Segment Start: Given data
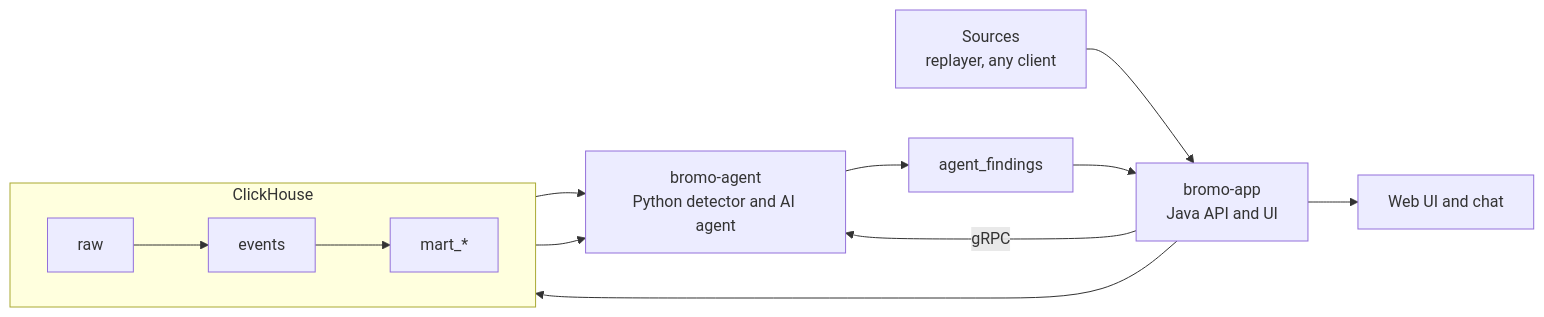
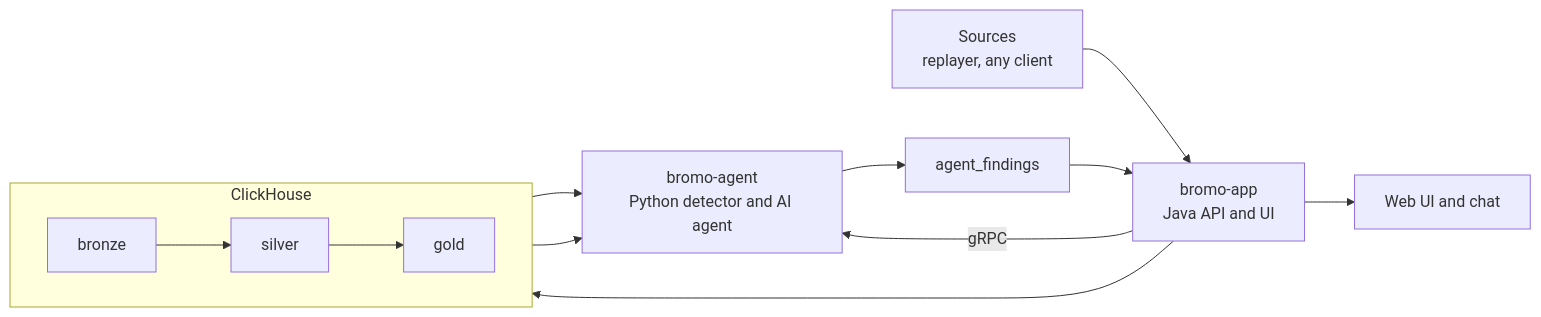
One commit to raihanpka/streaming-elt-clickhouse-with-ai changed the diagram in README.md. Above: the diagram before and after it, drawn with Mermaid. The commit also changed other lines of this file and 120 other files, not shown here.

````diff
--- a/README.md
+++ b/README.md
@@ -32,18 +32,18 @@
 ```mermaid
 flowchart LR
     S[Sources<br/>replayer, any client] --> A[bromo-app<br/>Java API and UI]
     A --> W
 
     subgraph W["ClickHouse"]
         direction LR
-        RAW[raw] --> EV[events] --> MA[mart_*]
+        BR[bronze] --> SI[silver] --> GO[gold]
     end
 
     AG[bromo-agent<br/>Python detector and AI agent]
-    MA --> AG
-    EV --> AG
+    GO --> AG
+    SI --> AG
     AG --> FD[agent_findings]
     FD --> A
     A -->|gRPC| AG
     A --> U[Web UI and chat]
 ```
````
Segment End: Given data
Segment Start: Given data
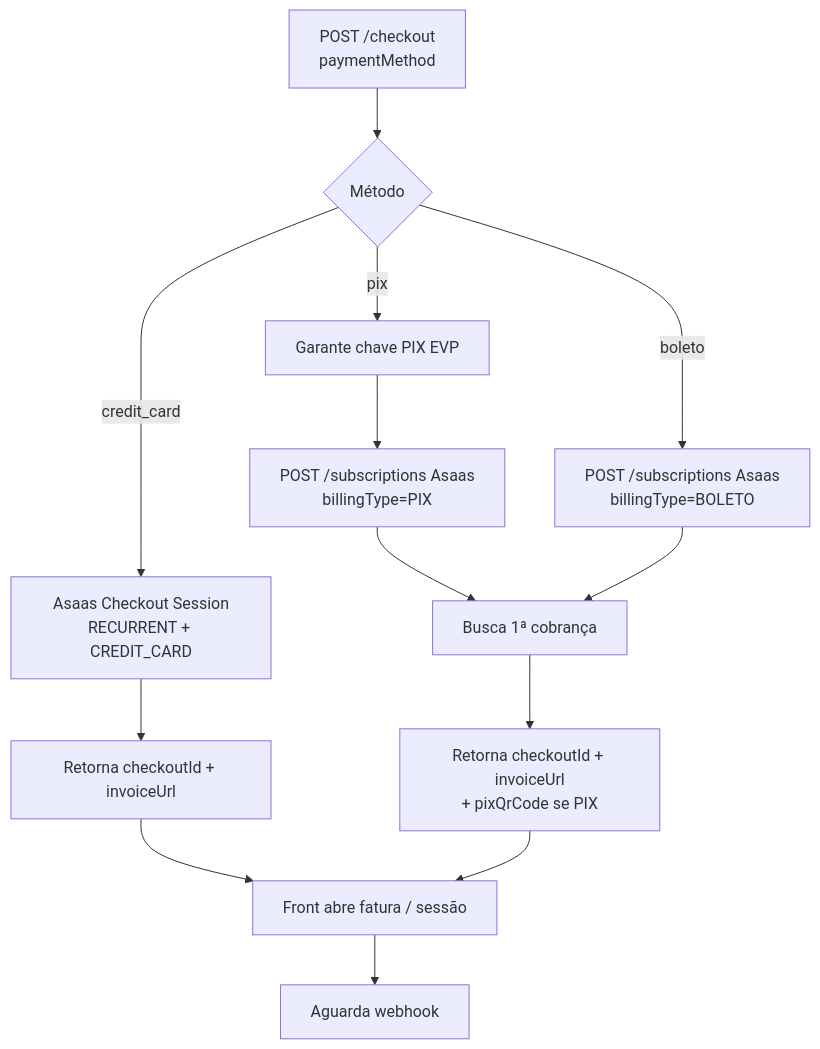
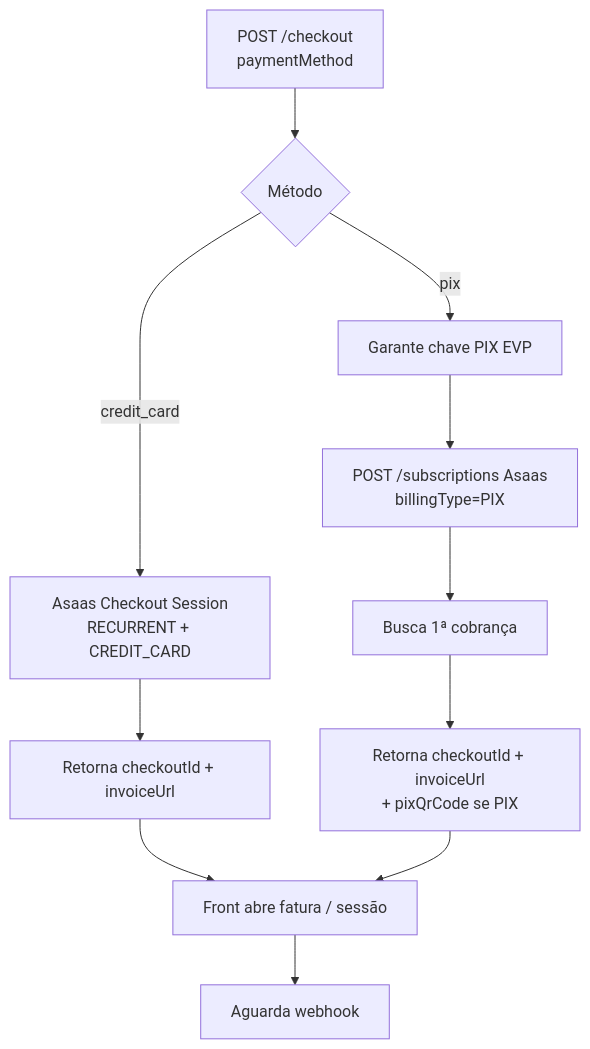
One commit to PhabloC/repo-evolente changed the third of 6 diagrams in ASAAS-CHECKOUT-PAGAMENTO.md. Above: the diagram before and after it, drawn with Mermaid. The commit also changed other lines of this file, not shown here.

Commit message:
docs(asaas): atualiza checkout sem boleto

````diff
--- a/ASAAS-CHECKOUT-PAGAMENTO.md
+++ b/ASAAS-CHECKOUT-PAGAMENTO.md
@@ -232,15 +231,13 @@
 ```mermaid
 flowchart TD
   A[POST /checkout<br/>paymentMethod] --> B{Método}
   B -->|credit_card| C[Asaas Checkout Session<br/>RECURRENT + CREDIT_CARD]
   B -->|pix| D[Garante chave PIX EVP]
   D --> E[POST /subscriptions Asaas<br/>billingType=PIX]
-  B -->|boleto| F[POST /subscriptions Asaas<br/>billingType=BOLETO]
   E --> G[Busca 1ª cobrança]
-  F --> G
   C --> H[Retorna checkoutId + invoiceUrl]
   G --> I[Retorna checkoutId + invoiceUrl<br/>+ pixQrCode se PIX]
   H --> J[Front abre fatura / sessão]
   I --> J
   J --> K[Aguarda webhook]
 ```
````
Segment End: Given data
Segment Start: Given data
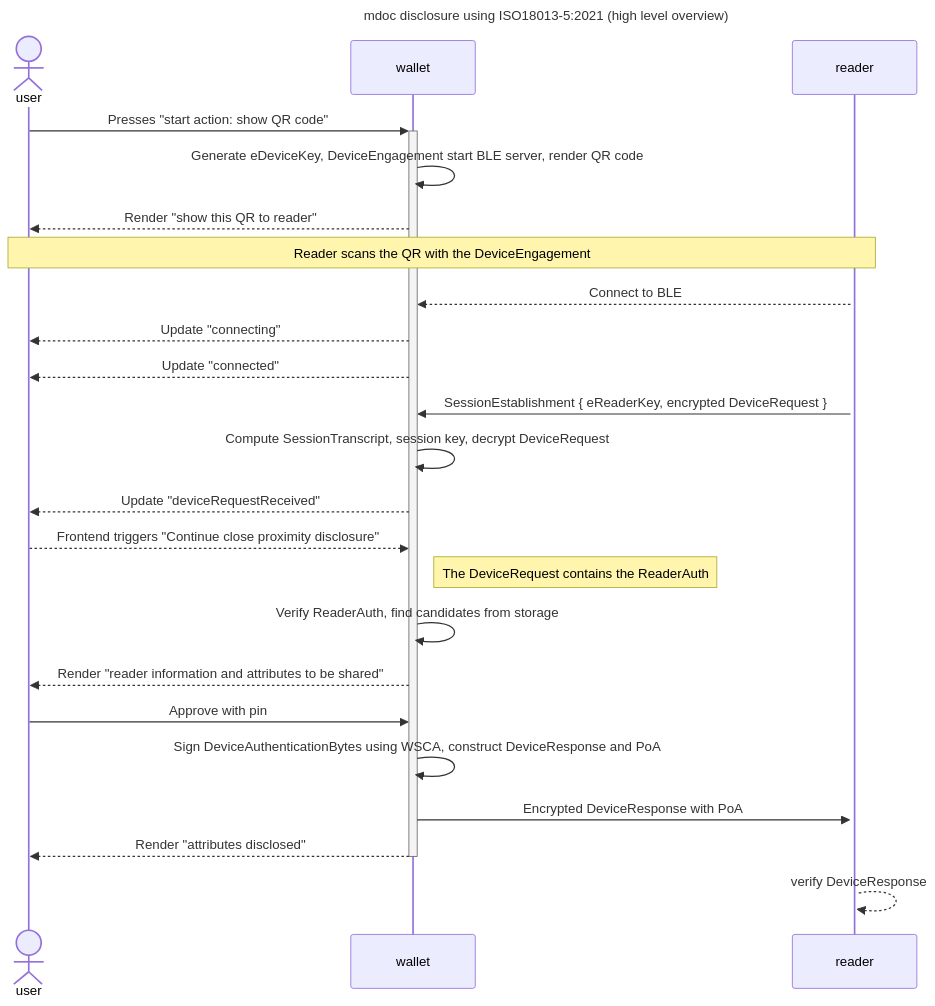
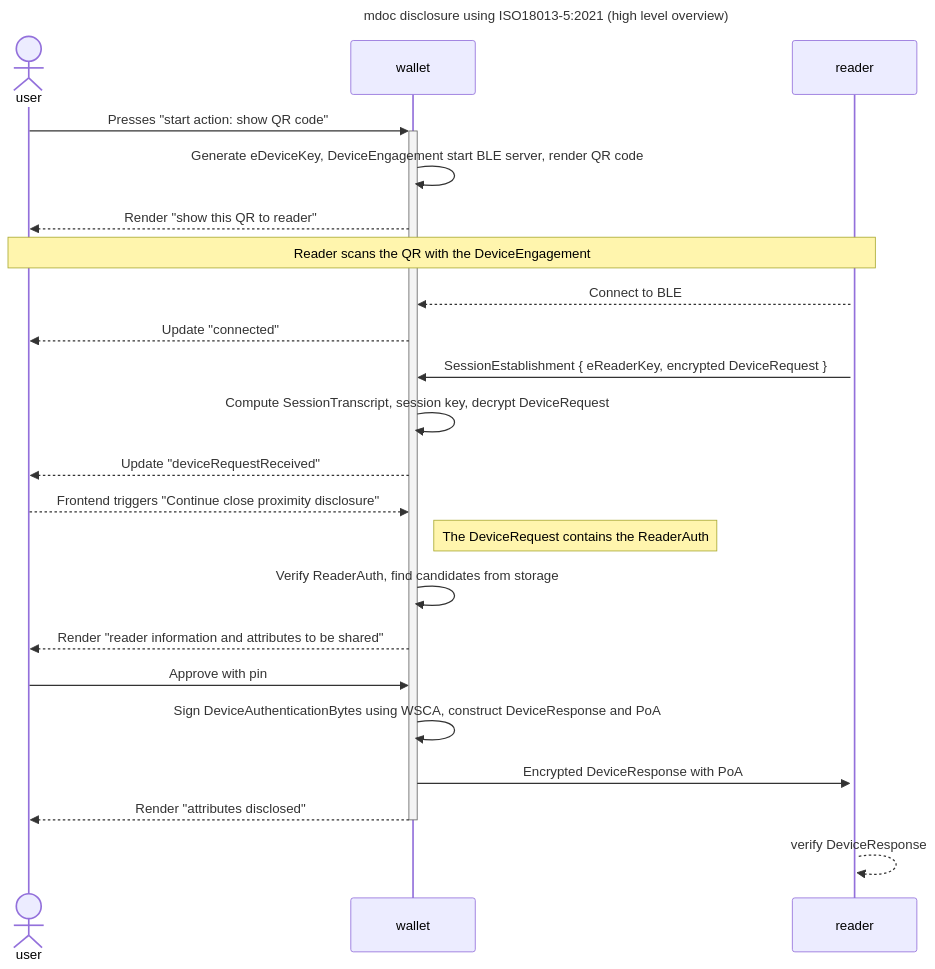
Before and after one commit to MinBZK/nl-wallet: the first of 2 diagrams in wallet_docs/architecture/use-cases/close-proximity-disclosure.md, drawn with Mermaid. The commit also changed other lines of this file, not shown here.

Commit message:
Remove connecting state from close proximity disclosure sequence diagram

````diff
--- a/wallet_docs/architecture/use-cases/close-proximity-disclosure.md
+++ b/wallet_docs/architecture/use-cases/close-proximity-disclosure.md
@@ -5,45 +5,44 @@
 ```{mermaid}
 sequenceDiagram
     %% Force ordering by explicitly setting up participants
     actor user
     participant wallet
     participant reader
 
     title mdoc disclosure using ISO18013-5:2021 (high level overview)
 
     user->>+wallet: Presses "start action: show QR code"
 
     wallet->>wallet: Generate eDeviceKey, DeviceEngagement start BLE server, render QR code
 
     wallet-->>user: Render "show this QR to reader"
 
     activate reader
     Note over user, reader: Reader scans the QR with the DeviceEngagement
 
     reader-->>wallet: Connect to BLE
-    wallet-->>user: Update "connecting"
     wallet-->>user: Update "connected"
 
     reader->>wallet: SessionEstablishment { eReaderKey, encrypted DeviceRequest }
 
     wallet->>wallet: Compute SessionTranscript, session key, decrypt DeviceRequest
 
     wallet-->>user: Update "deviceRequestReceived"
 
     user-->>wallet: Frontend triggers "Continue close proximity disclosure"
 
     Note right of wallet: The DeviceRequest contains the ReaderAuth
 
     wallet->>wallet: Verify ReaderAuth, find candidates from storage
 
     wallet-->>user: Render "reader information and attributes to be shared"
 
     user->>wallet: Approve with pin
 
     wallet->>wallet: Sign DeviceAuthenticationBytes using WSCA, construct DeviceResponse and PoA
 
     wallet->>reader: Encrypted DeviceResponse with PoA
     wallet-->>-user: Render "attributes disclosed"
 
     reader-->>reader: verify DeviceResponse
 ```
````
Segment End: Given data
Goal of the exercise:
Above are the entries. Copy exactly the part that opens with the line containing "flowchart LR" and closes with the line containing "AG --> FD[agent_findings]", and no more.

Answer box:
 flowchart LR
     S[Sources<br/>replayer, any client] --> A[bromo-app<br/>Java API and UI]
     A --> W
 
     subgraph W["ClickHouse"]
         direction LR
-        RAW[raw] --> EV[events] --> MA[mart_*]
+        BR[bronze] --> SI[silver] --> GO[gold]
     end
 
     AG[bromo-agent<br/>Python detector and AI agent]
-    MA --> AG
-    EV --> AG
+    GO --> AG
+    SI --> AG
     AG --> FD[agent_findings]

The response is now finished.